Anyone who has ever tried to reap the benefits of SEO will know that it’s usually all about keywords: finding poorly optimised words and phrases, then targeting content at them for maximum effect. It’s a strategy that works, as evidenced by every website in the SERPs for any specific query. But is SEO all about keywords, or is there also room for branding in there too? What we mean is, should all SEO activities be focused on targeting keywords and phrases – or can you actually carve out your own niche within the SERPs for your business’ individual brand?
Finding your place
One of the key objectives of all SEO activities is to find a way to get a site listed on the first page of the SERPs for a specific term. Link building, content strategy, on-page and off-page optimisation, and everything else is done with this objective in mind. However, in much the same way that an employee may choose to create their own job in a saturated job market by starting a company, some businesses can actually start to generate search volume by developing their brand identity. Not only will this help the company grow and evolve, it will also mean that that business will ‘own’ their own small bit of the SERPs – no matter what algorithm changes Google decides to implement.
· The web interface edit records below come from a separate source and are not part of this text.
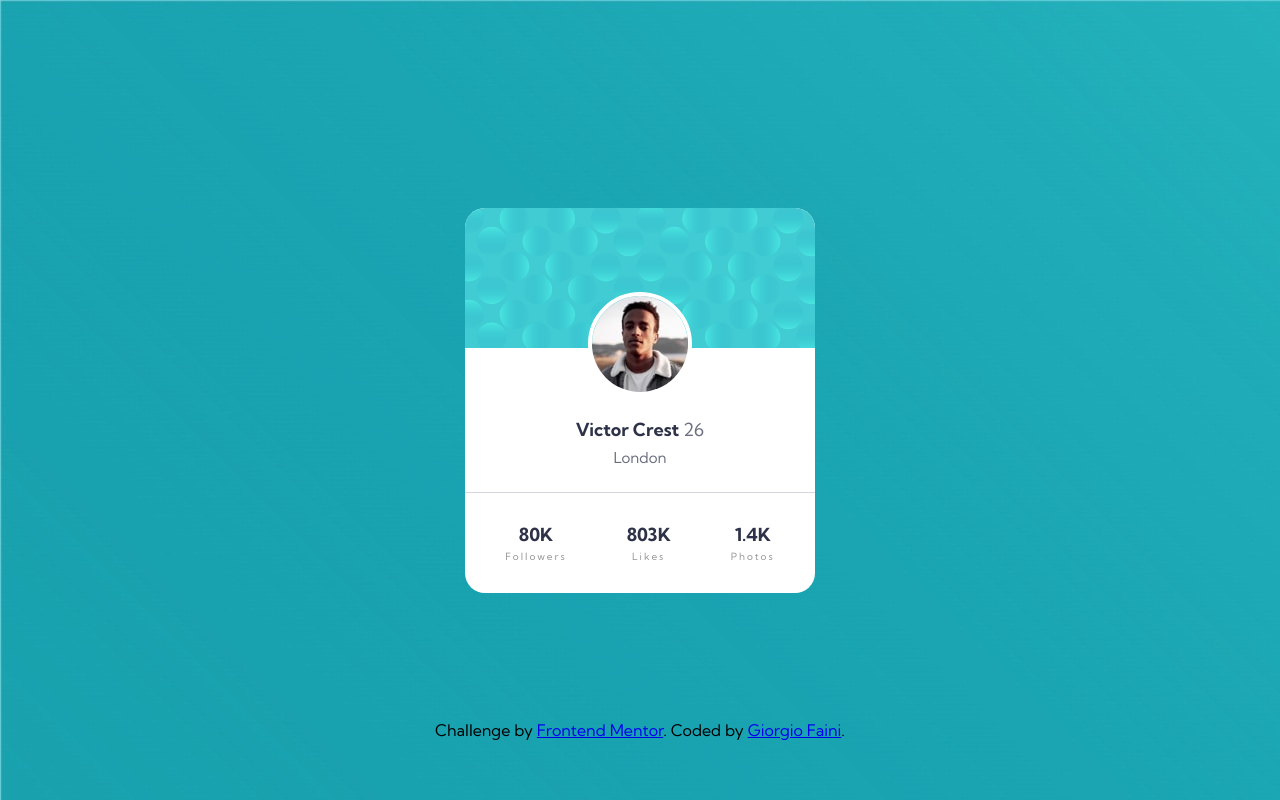
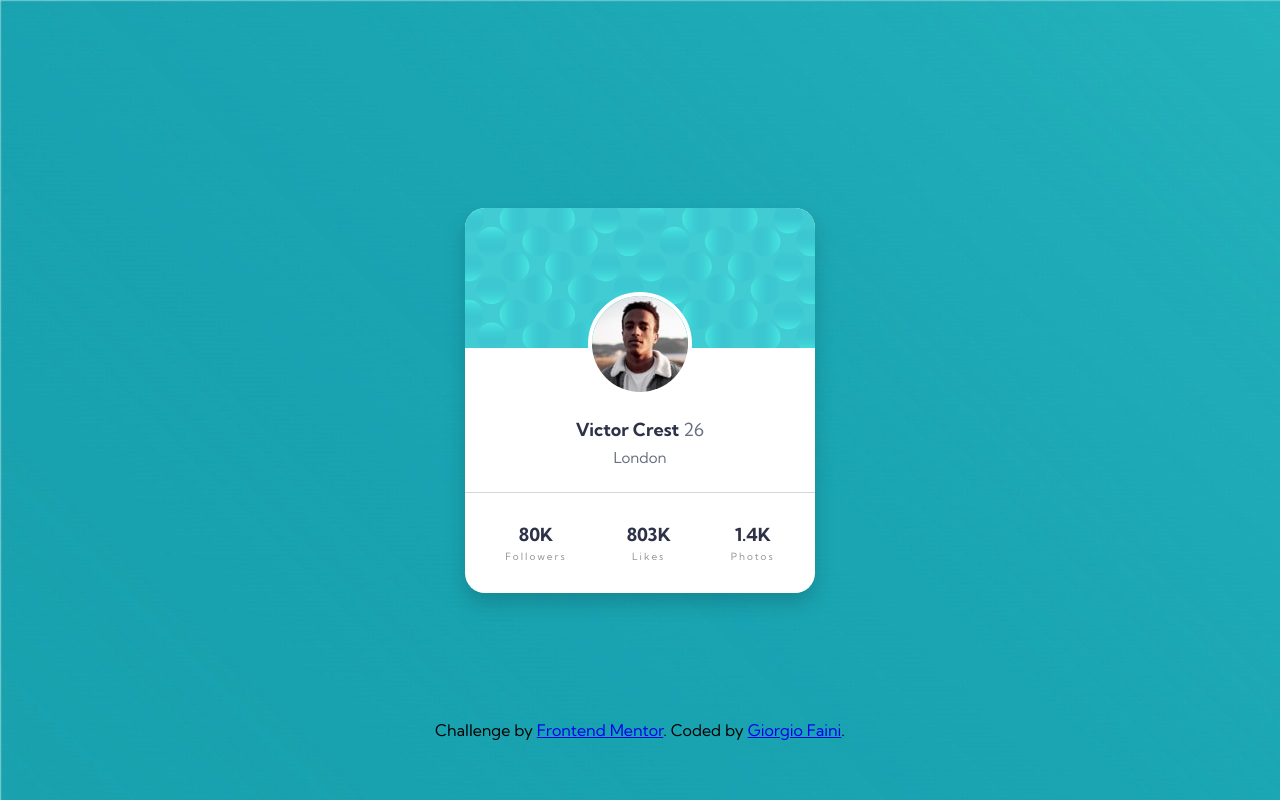
Before and after one commit to Georgelafayen/Profile-card-component, a plain HTML site: page index.html in a window 1280 px wide. Drawn offline with Linux system fonts and the light colour scheme.

Commit message:
Update css

```diff
--- a/style.css
+++ b/style.css
@@ -9,7 +9,6 @@
 body {
     background-color: hsl(185, 75%, 39%);
     background-image: url(./images/Mediamodifier-Design-Template.jpg);
-
     display: flex;
     flex-direction: column;
     align-items: center;
@@ -23,6 +22,7 @@ body {
     background-color: white;
     border-radius: 20px;
     overflow: hidden;
+    box-shadow: 0px 10px 20px #0000002a;
 }
 
 .top {
```
Also changed, not shown: 1 other file.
Back in the early 2000s, tech-giant Apple weren’t doing a fraction as well as they are now. Their first line of iPods were not really adopted by the masses until the middle of the decade, so they had some work to do in gaining traction. How did they achieve this? Branding. Apple’s brand is so strong that it’s now synonymous with style, quality and being a market leader. In terms of search engine marketing, this brand identity meant that people were searching less and less for ‘MP3 players’, and more and more for ‘iPods’. Was the term ‘iPod’ ever optimised before Apple? Of course not. They created a product, defined a brand identity, then created a niche in the SERPs that will forever be theirs. After that, organic traffic for the term ‘iPod’ shot into the hundreds of thousands per month. Some might call that a stroke of genius.
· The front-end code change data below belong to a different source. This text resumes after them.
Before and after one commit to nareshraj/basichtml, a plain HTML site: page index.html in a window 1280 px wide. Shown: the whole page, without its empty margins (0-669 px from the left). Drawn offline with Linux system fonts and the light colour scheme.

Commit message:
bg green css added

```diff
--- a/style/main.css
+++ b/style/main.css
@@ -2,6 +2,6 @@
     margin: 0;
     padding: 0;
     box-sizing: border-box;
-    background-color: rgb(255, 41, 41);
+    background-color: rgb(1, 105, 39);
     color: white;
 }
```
Don’t give up on general search terms
Are we saying that you should abandon your SEO efforts and focus solely on defining your brand? Of course not, but it’s good to focus on both, if you can. Take a hotel or bed and breakfast, for example. You’d still want to focus on phrases like ‘hotels in [place name]’, but your hotel SEO strategy should also include an element of your brand – in this case, the hotel’s name. A brand identity is something that will naturally build up over the course of a business’ history, bolstered by advertising, communications, and web presence. If you can use this brand to make yourself known for a specific product or service, you can actively reduce your reliance on SEO, and instead enjoy direct relevant traffic from people looking for you specifically. Once that’s done, you will – quite literally – dominate the SERPs for those specific products. Examples of this include the Amazon Kindle, Apple iPod, Sony PlayStation and so on. As soon as people start searching for your products or services specifically, you don’t need to worry about targeting ‘ereaders’, ‘MP3 players’ or ‘games consoles’ – because you’ve already carved a niche in the SERPs.
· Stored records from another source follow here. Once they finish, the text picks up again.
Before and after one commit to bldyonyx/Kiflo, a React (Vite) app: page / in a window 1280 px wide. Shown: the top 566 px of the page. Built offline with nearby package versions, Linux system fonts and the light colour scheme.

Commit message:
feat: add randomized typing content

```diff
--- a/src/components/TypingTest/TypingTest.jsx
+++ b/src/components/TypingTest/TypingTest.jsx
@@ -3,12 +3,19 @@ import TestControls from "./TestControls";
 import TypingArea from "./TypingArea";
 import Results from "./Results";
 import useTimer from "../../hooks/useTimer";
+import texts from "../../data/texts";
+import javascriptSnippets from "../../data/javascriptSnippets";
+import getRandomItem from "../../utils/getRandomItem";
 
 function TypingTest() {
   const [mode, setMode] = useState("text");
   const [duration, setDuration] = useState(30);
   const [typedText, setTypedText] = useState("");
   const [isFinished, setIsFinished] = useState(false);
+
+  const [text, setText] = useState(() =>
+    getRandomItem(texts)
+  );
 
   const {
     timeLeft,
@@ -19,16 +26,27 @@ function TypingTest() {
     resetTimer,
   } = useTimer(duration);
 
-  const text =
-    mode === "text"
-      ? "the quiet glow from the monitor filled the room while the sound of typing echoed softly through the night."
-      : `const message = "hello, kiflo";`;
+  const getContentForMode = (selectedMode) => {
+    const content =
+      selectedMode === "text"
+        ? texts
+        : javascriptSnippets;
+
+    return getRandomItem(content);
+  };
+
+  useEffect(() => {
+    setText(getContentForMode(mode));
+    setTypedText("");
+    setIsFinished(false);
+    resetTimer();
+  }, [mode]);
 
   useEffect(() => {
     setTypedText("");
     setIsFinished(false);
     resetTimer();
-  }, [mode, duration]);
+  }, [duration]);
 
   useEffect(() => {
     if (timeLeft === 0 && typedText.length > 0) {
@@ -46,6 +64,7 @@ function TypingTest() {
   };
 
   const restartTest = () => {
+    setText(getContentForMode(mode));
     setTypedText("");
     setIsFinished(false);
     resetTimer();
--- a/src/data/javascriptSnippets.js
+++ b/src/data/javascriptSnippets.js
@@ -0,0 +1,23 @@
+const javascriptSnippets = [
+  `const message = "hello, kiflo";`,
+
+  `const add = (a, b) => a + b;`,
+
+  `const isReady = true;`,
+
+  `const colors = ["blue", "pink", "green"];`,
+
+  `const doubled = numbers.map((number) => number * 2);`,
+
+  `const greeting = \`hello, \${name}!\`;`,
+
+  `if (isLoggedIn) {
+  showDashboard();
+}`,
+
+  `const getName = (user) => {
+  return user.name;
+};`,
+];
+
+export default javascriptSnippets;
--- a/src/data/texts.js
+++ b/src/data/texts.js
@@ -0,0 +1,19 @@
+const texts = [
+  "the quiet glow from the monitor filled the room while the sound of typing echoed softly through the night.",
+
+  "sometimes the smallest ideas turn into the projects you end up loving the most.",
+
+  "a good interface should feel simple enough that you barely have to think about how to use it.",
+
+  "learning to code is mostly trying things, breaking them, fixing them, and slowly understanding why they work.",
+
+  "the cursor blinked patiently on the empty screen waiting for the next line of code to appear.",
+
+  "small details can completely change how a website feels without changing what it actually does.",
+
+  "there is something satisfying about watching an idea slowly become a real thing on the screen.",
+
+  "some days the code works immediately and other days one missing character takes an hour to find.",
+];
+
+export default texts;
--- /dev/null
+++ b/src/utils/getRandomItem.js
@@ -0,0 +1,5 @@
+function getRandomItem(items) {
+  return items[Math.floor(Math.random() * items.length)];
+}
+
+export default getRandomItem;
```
Developing a brand identity alongside ‘everyday’ SEO
As we’ve mentioned, you should try to find a balance between targeting general keywords and developing your brand. Both of these activities will benefit you from an SEO point of view, and both for different reasons. In fact, if you’re able to optimise your branding, even the more general terms will bring in organic traffic to your product or service (that’s why Kobo are on the first page for the term ‘ereader’). So perhaps the best advice here is to try and cover both bases; don’t carry out an all-out assault on a specific keyword, but by the same token, don’t try to force your brand into a specific niche. Instead, target keywords and phrases as you always have, but also work on your communications, your advertising, your tone of voice, and the way you convey your company – the SEO benefits should then follow naturally.